What are the effects of Divorce/Breakup and Preschoolers? As you read, remember that each child is unique and not all children experience the difficulties discussed here. In the paragraphs that follow, the most common problems experienced by children of divorcing parents will be discussed with a focus on Divorce/Breakup and Preschoolers.
Most parents that separate, either via a divorce or a break up, ask themselves some tough questions about what the divorce/breakup will do to their children. They wonder about how the children will make sense of what is happening during and after the divorce/breakup process. How will the children react to both parents as the family changes? Will they adjust well to a new marriage partner and perhaps to step siblings? Will their grades in school suffer? Will they withdraw from their friends and perhaps suffer some permanent emotional harm? Does it make a difference what age your children are, or what gender?
Perhaps the bottom line for most parents is whether their children will survive the breakup and emerge as reasonably healthy adults. Certainly, many children do and are better off in a variety of ways than if had remained in a family of arguing unhappy members.
Divorce/Breakup and Preschoolers
What are the effects of Divorce/Breakup and Preschoolers? For preschoolers, the most common reactions to divorce/breakup are fear, bewilderment, confusion and guilt. Young children lack the mental abilities to understand what is happening and why. Their primitive logic can lead them to assume that if Dad can leave their daily life, Mom can, too (or vice versa), and that if Mom and Dad can stop loving each other, they can also stop loving the children. They often worry about who will take care of them, whether there will be enough food, enough money, a house to live in, and so forth. Very young children, even in the first six months of life, react with fear and anxiety to expressions of parental anger.

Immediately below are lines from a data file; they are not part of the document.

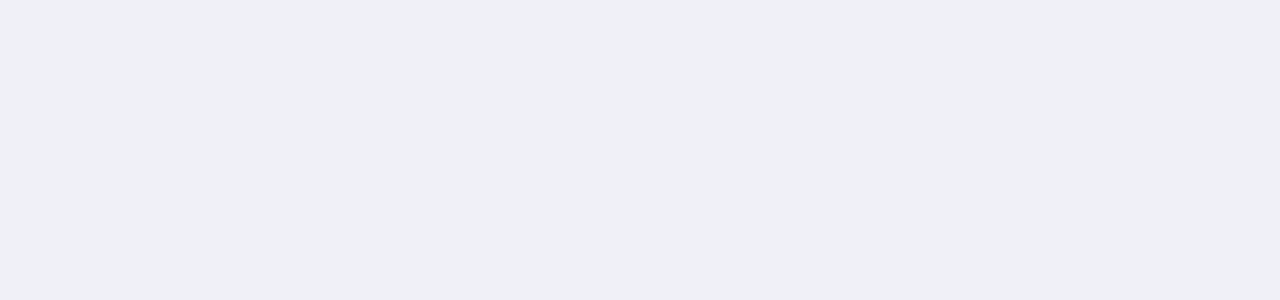
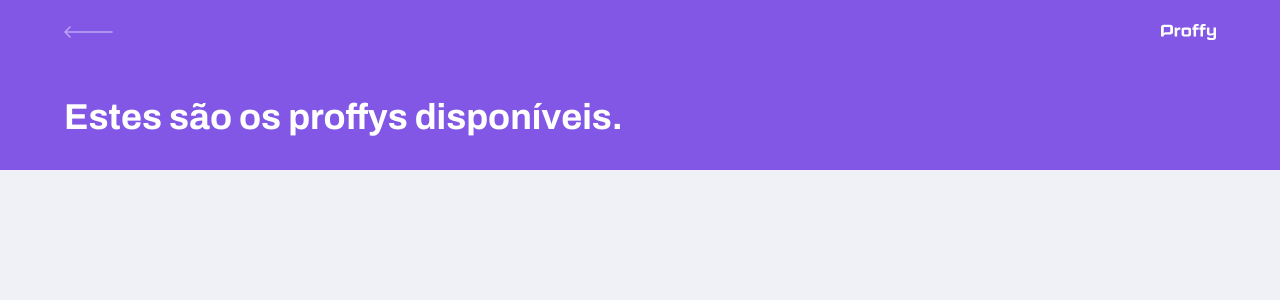
Before and after one commit to ricsonl/proffy, a React (Create React App) app in the folder web/: page /study in a window 1280 px wide. Shown: the top 300 px of the page. Built offline with nearby package versions, Linux system fonts and the light colour scheme; the HTML template or start-up script is replaced by a standard one.

Commit message:
study page

```diff
--- a/web/src/App.tsx
+++ b/web/src/App.tsx
@@ -2,7 +2,7 @@
 
 import Routes from './routes';
 
-import './assets/styles/global.css';
+import './App.css';
 
 function App() {
   return (
--- a/web/src/pages/TeacherList/TeacherList.module.css
+++ b/web/src/pages/TeacherList/TeacherList.module.css
@@ -1,4 +1,39 @@
-.container {
-    width: 90%;
-    max-width: 700px;
+.page {
+  width: 100vw;
+  height: 100vh;
 }
+.page header{
+  display: flex;
+  flex-direction: column;
+  background-color: var(--color-primary);
+}
+.topBarContainer {
+  width: 90%;
+  margin: 0 auto;
+  display: flex;
+  justify-content: space-between;
+  align-items: center;
+  color: var(--color-text-in-primary);
+  padding: 1.6rem 0;
+}
+.topBarContainer > img{
+  height: 1.6rem;
+}
+.topBarContainer a{
+  height: 3.2rem;
+  transition: opacity .2s;
+}
+.topBarContainer a:hover{
+  opacity: .6;
+}
+.headerContent{
+  width: 90%;
+  margin: 0 auto;
+  position: relative;
+  margin: 3.2rem auto;
+}
+.headerContent strong{
+  font: 700 3.6rem Archivo;
+  line-height: 4.2rem;
+  color: var(--color-title-in-primary);
+}
--- a/web/src/pages/TeacherList/index.tsx
+++ b/web/src/pages/TeacherList/index.tsx
@@ -1,13 +1,28 @@
 import React from 'react';
+import { Link } from 'react-router-dom';
+
+import logoImg from '../../assets/images/logo.svg';
+import backIcon from '../../assets/images/icons/back.svg';
 
 import styles from './TeacherList.module.css';
 
 const TeacherList = () => {
-    return (
-        <div className={styles.container}>
+  return (
+    <div className={`${styles.page}`}>
+      <header>
+        <div className={styles.topBarContainer}>
+          <Link to="/">
+            <img src={backIcon} alt="Voltar"/>
+          </Link>
+          <img src={logoImg} alt="Proffy"/>
+        </div>
 
+        <div className={styles.headerContent}>
+          <strong>Estes são os proffys disponíveis.</strong>
         </div>
-    );
+      </header>
+    </div>
+  );
 };
 
 export default TeacherList;
```
Also changed, not shown: web/src/App.css (renamed from web/src/assets/styles/global.css).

During a Divorce/Breakup with Preschoolers, parents will often observe a regression to earlier forms of behavior, such as reclaiming a security blanket, problems in toileting, emotional clinging, disobedience, night fears, fears at separation for baby sitters or preschool, etc. There may be strange fantasies about the cause of the absence of one parent. There may be disruptions in play activities, and increases in aggression. It is common for young, children to believe that they are responsible for the break-up of the family, and if they had only been better children that Dad (or Mom) would have stayed. If they see their parent being very upset, bright preschoolers and older children may hide their own distress so as not to be an additional burden.
Divorce/Breakup and Preschoolers: How to Help
These young children need clear and frequent reassurances that they will be taken care of, that both Mom and Dad still love them, that they are still a family but will have different living arrangements. They need simple explanations about why the divorce/breakup occurred (preferably in advance) to reassure them that the problems are between the parents, and that the break-up is not the children’s fault. They need an opportunity to express their fears and concerns. Parents should frequently set aside time to talk to the preschoolers about their feelings.
Parents should also minimize their conflict in front of their children. Young children listen to their parents’ arguments, and may think they are to blame for this conflict. Children need to spend meaningful one-to-one time with each parent as frequently as possible.
Your specific situation may be somewhat different from the norm; please call, 734.927.9782, the Canton Michigan Divorce Lawyers and Canton Michigan Family Law Attorneys at Stelmock Law Firm, PC to discuss your matter. We represent clients in the Metro Detroit area (Canton, Plymouth, Northville, Livonia, Westland, Ann Arbor, Novi) and throughout Wayne, Washtenaw, Oakland, and Livingston counties. The firm’s office is located at 8556 N. Canton Center Road, Canton, Michigan 48187
By: Robert J. Stelmock, Attorney, GAL, Parenting Coordinator & Mediator at Stelmock Law Firm, PC